● TASK ITEM
In the records below, find each line holding the word "main" and copy it.

___ STUDY MATERIAL

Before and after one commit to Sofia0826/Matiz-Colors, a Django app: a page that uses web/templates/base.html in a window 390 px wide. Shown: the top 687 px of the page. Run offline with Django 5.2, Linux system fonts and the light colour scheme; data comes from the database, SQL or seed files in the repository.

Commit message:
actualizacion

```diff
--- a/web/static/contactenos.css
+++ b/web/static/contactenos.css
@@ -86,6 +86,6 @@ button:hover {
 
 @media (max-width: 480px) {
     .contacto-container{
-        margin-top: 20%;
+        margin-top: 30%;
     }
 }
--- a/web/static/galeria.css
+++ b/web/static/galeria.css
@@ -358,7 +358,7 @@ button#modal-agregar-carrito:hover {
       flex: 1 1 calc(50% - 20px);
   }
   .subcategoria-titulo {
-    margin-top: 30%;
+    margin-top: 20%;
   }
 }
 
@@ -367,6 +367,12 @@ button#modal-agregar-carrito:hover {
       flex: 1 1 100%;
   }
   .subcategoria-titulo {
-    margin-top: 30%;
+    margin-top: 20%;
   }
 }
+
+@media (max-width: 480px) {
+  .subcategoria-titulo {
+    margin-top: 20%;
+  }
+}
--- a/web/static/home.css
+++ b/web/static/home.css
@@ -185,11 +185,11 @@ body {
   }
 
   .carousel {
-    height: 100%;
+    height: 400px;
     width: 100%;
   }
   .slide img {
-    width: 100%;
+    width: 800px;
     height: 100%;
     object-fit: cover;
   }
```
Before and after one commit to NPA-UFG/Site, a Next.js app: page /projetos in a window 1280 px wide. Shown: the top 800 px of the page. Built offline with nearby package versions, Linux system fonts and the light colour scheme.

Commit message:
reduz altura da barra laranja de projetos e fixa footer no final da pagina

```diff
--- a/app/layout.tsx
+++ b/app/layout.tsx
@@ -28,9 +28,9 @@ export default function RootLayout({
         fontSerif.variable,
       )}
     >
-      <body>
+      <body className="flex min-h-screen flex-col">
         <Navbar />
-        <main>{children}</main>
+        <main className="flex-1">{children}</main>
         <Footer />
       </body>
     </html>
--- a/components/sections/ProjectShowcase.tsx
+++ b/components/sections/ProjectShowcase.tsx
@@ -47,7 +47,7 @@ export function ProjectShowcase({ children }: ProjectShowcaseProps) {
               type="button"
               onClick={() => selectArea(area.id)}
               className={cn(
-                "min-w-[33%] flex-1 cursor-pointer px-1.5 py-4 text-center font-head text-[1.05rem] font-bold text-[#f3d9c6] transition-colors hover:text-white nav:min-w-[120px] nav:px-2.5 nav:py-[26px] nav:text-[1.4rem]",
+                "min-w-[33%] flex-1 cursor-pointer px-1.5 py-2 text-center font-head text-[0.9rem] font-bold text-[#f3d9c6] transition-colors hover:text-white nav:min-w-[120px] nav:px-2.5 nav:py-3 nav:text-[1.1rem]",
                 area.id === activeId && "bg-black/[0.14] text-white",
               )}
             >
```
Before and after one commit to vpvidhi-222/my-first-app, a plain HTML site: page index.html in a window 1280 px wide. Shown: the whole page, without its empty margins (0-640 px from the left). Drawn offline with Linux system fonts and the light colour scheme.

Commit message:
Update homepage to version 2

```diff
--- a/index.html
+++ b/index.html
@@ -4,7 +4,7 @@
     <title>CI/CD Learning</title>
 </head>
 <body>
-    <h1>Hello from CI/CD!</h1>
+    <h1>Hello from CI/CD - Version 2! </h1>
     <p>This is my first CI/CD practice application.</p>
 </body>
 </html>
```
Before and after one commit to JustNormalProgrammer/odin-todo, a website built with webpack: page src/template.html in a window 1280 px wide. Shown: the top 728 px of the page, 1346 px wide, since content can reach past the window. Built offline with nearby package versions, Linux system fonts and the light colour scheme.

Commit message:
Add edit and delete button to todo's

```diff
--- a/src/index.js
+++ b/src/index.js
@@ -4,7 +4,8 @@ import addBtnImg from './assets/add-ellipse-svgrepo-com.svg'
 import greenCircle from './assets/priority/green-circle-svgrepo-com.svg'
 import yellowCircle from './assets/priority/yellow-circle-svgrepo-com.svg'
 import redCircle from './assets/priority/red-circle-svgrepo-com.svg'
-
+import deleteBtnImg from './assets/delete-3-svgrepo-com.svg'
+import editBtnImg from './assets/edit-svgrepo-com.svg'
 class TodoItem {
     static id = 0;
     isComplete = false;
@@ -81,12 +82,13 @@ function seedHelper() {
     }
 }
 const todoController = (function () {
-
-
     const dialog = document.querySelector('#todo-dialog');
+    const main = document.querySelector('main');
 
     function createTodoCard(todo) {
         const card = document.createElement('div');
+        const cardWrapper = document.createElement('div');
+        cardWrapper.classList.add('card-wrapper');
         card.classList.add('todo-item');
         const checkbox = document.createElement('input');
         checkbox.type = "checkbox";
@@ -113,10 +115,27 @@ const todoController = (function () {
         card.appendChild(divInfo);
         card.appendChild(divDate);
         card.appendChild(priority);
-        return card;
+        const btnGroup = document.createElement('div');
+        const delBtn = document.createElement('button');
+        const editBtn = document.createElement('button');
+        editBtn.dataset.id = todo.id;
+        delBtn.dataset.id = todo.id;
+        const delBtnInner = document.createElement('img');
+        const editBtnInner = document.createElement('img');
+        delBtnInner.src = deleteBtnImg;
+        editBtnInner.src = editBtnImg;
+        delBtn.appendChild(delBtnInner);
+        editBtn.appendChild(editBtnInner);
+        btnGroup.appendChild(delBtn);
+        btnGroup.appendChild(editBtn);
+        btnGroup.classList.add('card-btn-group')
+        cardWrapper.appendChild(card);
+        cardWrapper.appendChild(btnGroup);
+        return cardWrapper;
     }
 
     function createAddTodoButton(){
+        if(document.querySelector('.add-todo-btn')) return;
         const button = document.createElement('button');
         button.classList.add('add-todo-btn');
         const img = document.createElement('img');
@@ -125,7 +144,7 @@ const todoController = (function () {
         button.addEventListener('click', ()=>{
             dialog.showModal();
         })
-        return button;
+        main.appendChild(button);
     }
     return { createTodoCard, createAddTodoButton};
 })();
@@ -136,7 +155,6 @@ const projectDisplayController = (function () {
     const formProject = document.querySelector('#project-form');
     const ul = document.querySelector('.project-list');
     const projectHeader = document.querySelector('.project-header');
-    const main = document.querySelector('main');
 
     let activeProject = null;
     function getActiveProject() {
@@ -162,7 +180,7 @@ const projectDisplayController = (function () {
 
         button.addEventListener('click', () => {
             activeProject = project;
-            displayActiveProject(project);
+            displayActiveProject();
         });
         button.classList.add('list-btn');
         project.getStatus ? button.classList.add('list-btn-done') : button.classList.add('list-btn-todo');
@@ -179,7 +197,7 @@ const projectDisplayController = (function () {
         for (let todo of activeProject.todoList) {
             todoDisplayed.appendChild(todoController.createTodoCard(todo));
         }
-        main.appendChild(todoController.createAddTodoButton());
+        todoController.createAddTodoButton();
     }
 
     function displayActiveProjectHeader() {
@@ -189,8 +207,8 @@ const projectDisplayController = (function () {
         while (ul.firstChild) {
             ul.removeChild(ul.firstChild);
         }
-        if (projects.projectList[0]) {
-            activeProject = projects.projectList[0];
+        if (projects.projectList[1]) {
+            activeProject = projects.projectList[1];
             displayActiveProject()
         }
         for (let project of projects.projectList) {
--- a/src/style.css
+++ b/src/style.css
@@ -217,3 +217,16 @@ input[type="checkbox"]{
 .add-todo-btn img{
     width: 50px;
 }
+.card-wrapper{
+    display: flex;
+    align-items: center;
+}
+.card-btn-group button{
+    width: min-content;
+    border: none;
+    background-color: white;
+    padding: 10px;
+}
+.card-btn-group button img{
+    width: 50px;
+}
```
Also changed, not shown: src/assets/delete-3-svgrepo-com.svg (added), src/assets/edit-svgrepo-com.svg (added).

______

● EXERCISE RESULT
-        <main>{children}</main>
+        <main className="flex-1">{children}</main>
+    const main = document.querySelector('main');
+        main.appendChild(button);
-    const main = document.querySelector('main');
-        main.appendChild(todoController.createAddTodoButton());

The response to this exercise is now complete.